> _PROBLEM TO WORK ON_:
Look over the listing below and report how many of its lines contain the string "ipynb", with no other words.

> _DATA_:
◆ ◆ ◆ ◆ ◆ ◆ ◆

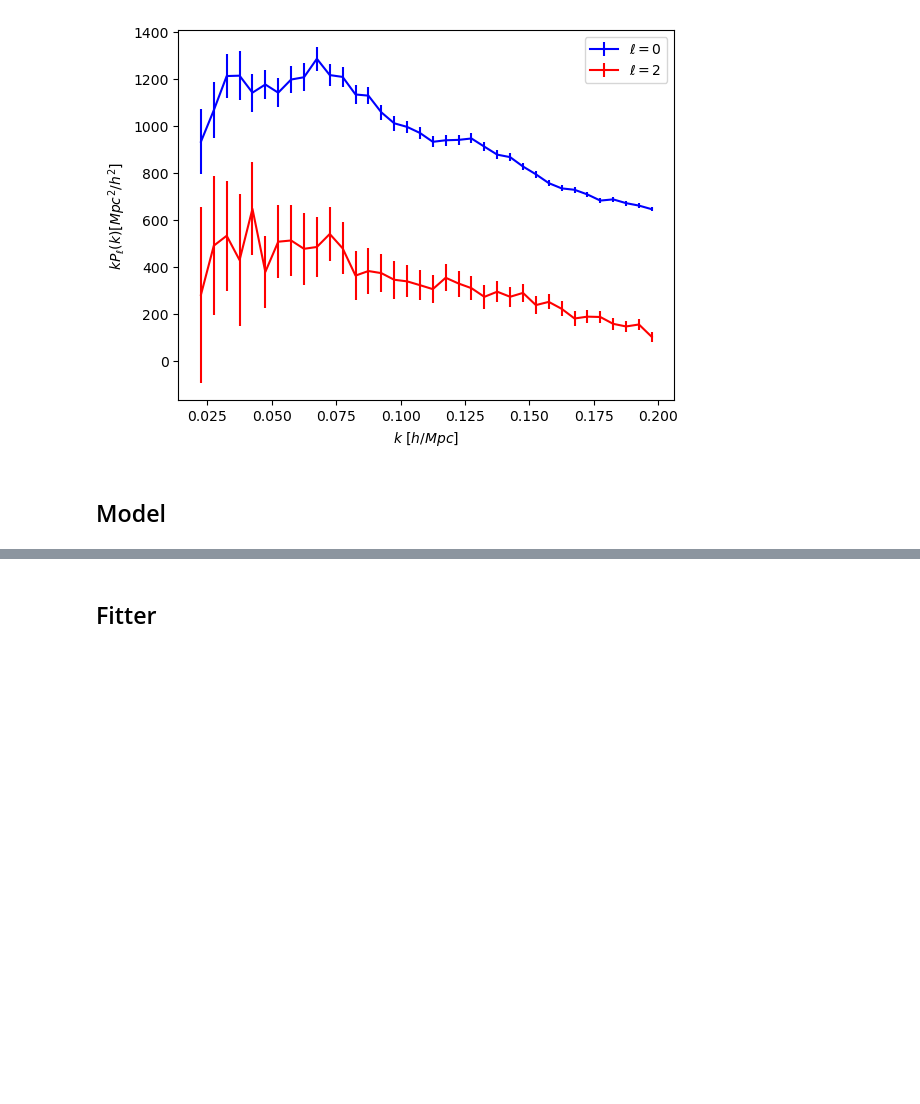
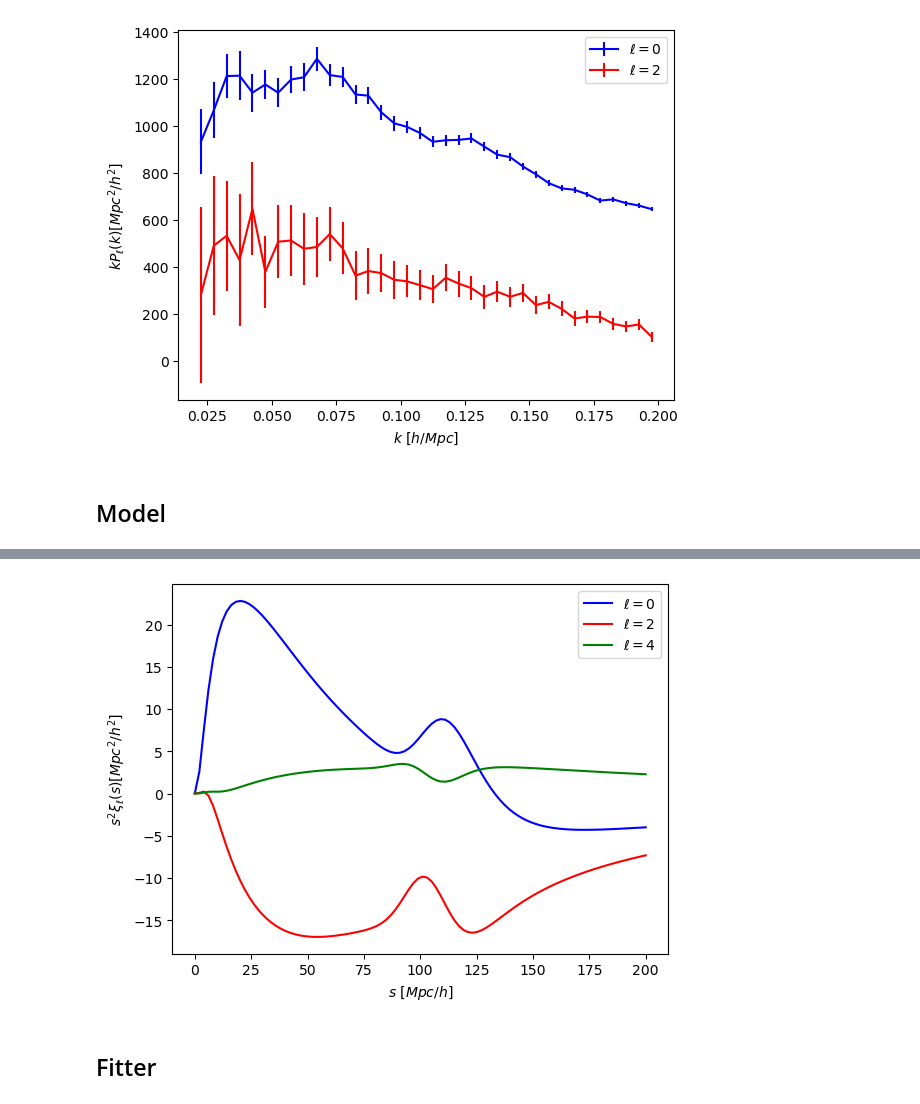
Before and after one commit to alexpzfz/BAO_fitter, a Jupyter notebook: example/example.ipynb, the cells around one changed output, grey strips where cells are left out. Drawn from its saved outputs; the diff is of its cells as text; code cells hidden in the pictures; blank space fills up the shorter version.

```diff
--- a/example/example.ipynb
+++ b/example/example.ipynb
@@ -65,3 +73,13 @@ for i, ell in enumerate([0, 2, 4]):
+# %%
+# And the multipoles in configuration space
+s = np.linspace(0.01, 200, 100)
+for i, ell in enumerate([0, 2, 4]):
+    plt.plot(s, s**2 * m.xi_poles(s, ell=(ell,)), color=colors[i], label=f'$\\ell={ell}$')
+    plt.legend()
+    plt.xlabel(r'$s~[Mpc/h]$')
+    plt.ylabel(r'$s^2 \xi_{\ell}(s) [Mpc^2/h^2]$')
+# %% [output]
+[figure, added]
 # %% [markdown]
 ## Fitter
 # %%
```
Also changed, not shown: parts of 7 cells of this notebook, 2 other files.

◆ ◆ ◆ ◆ ◆ ◆ ◆

> _EXERCISE SOLUTION_:
3